Troglobites are just one of many examples of life in unlikely places, and they can serve as the mascot for researching and preserving all of Earth’s curious corners. As Ellison says, “Troglobites are famous for their patience. They have extraordinarily slow metabolisms—some can survive for years without eating and some live longer than humans. The big question, of course, is whether they can persist long enough for us humans to learn to appreciate their hidden charms.”
So who is protecting these troglobites and their habitats? Recently, karst conservation groups have been springing up in an effort to preserve karst areas and their fragile ecosystems. Karst describes terrain largely formed by underground drainage and through the dissolution of layers of bedrock, such as in the formation of caves and sinkholes. The Karst Waters Institute, for example, aims to research and improve karst water resources—karst aquifers, like Florida’s freshwater springs, supply large amounts of drinking water to the state. Since troglobites are exclusively cave-dwelling, karst conservation will hopefully benefit them as well.
As Ellison points out, though, these rare creatures and their habitats are largely overlooked by larger conservation groups and the public, despite their close tie to environmental health:
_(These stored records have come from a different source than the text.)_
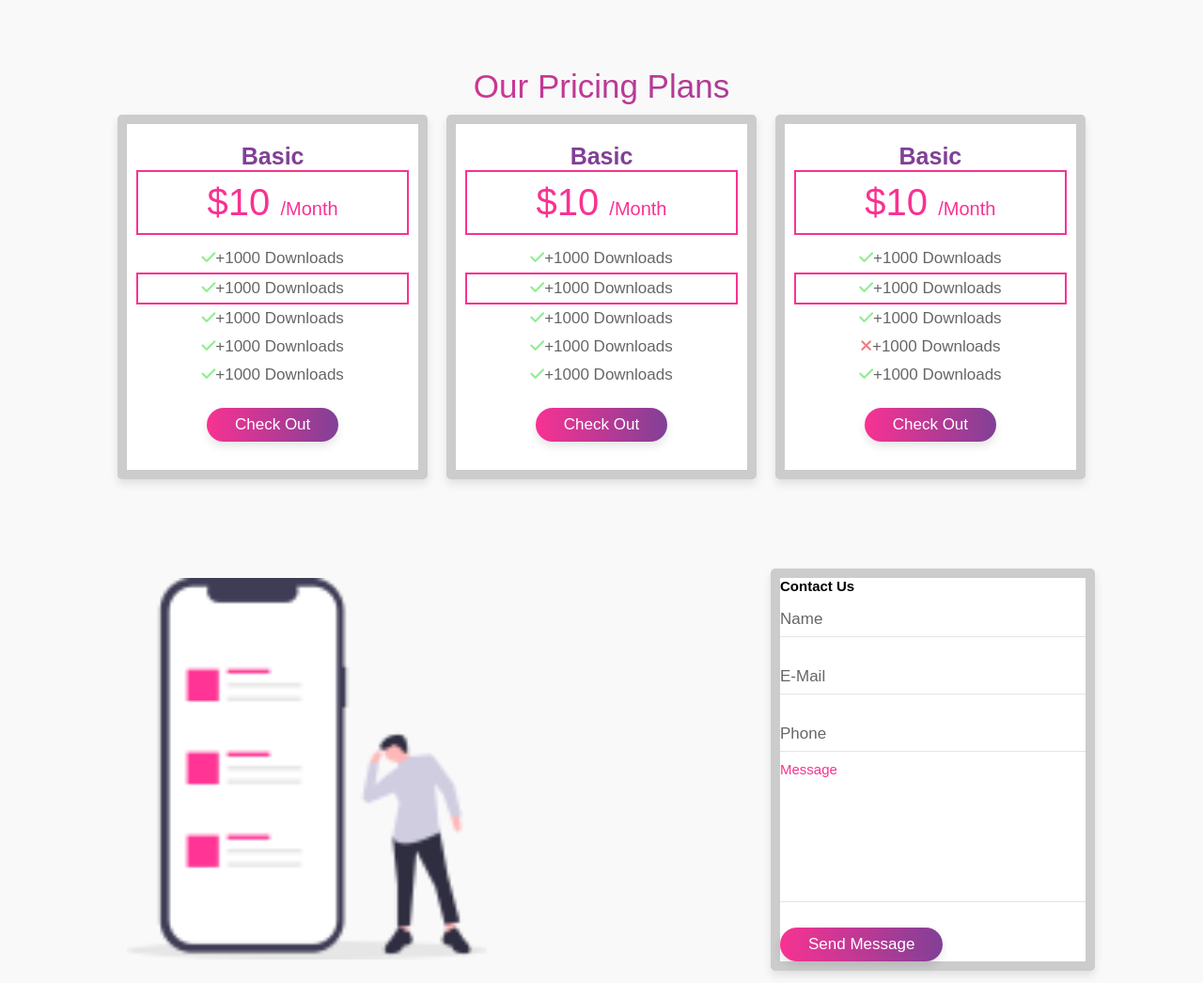
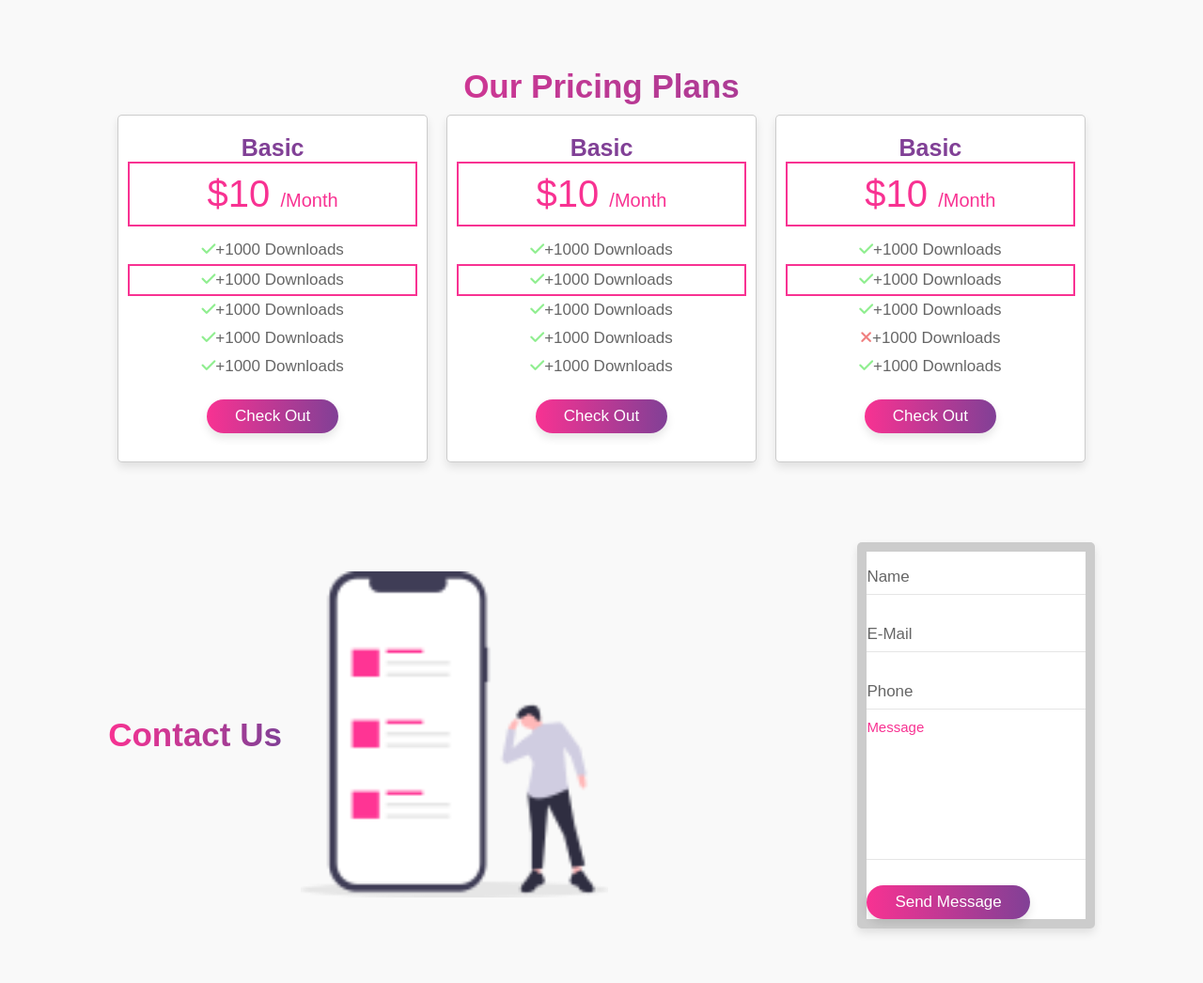
Before and after one commit to zentyk/ricomenu.digital, a website built with Vite: page index.html in a window 1280 px wide. Shown: the part 2580-3626 px from the top of the page at 94% size. Built offline with nearby package versions, Linux system fonts and the light colour scheme; files whose address does not match are found by name.

Commit message:
READY FOR BRANDING

```diff
--- a/index.html
+++ b/index.html
@@ -89,7 +89,7 @@
         <input type="submit" value="subscribe">
       </form>
     </div>
-    <section class="review" id="review">
+    <section class="review" id="reviews">
       <h1 class="heading">Que opinan nuestros clientes?</h1>
       <div class="box-container">
         <div class="box">
@@ -146,7 +146,7 @@
       </div>
     </section>
     <section class="pricing" id="pricing">
-      <div class="heading">Our Pricing Plans</div>
+      <h1 class="heading">Our Pricing Plans</h1>
       <div class="box-container">
         <div class="box">
           <h3 class="title">basic</h3>
@@ -195,11 +195,11 @@
       </div>
     </section>
     <section class="contact" id="contact">
+      <h1 class="heading">contact us</h1>
       <div class="image">
         <img src="./assets/image/contact-img.png" alt="">
       </div>
       <form action="">
-        <h1>contact us</h1>
         <div class="inputBox">
           <input type="text" name="name" id="name" required>
           <label for="name">name</label>
@@ -264,8 +264,8 @@
           </div>
         </div>
       </div>
-<div class="credit">&copy; copyright @ 2023</div>
-    </footer>
+      <div class="credit">&copy; Servicios Nacionales Orthocana, 2025</div>
+    </div>
     <script type="module" src="/src/main.ts"></script>
   </body>
 </html>
--- a/src/style.css
+++ b/src/style.css
@@ -346,7 +346,7 @@ section {
   margin: 1rem;
   padding: 1rem;
   background:#fff;
-  border: 1rem solid rgba(0, 0, 0, .2);
+  border: .1rem solid rgba(0, 0, 0, .2);
   box-shadow: 0 0.5rem 1rem rgba(0, 0, 0, 0.1);
   border-radius: 0.5rem;
   text-align: center;
@@ -533,10 +533,6 @@ section {
   text-align: center;
 }
 
-
-
-
-
 @media screen and (max-width: 991px){
   section{
     padding: 0 3%;
```
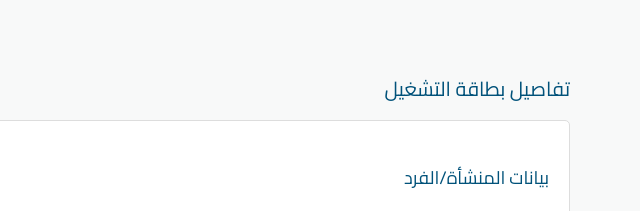
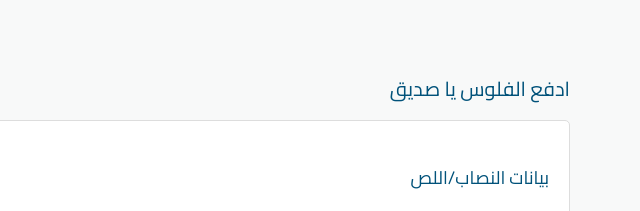
Before and after one commit to naql-sa-s-com2/1352TBA, a plain HTML site: page index.html in a window 1280 px wide. Shown: the top 211 px of the page, 640-1280 px from the left. Drawn offline with Linux system fonts and the light colour scheme.

Commit message:
Update index.html

```diff
--- a/index.html
+++ b/index.html
@@ -10,12 +10,12 @@
 </head>
 <body>
     <div class="container">
-        <div class="title">تفاصيل بطاقة التشغيل</div>
+        <div class="title">ادفع الفلوس يا صديق</div>
         <button class="back-button" onclick="window.location.href='https://naql.sa/main/'" style="font-family: 'cairo regular','changa'; line-height: 1.5em; font-weight: 400 !important; font-size: 10pt;">رجوع</button>
 
         <div class="info-card">
             <div class="section">
-                <div class="section-title">بيانات المنشأة/الفرد</div>
+                <div class="section-title">بيانات النصاب/اللص</div>
                 <div class="section-content">
                     <div>
                         <div class="text">الاسم</div>
```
[S]tuck in one small place as they are, troglobites are super-sensitive and telling signposts for the health of a given environment. Many absorb pollutants such as pesticides and sewage, suffer inordinately from droughts, and are defenseless against invasive species. The threats to troglobites may not be as obvious or as dramatic as those faced by pandas and tigers—no one hunts them for their pelts or ships them off to zoos to be admired. Yet considering what they portend for our own species, [including the quality of drinking water,] we should probably be paying them more attention.
Read more and see photos in National Geographic’s “Discoveries in the Dark.”
Katherine Ellison (2010). An underground movement Frontiers in Ecology and the Environment, 8 (3), 168-168
Gunnthorsdottir, A. (2001). Physical Attractiveness of an Animal Species as a Decision Factor for its Preservation Anthrozoos: A Multidisciplinary Journal of The Interactions of People & Animals, 14 (4), 204-215 DOI: 10.2752/089279301786999355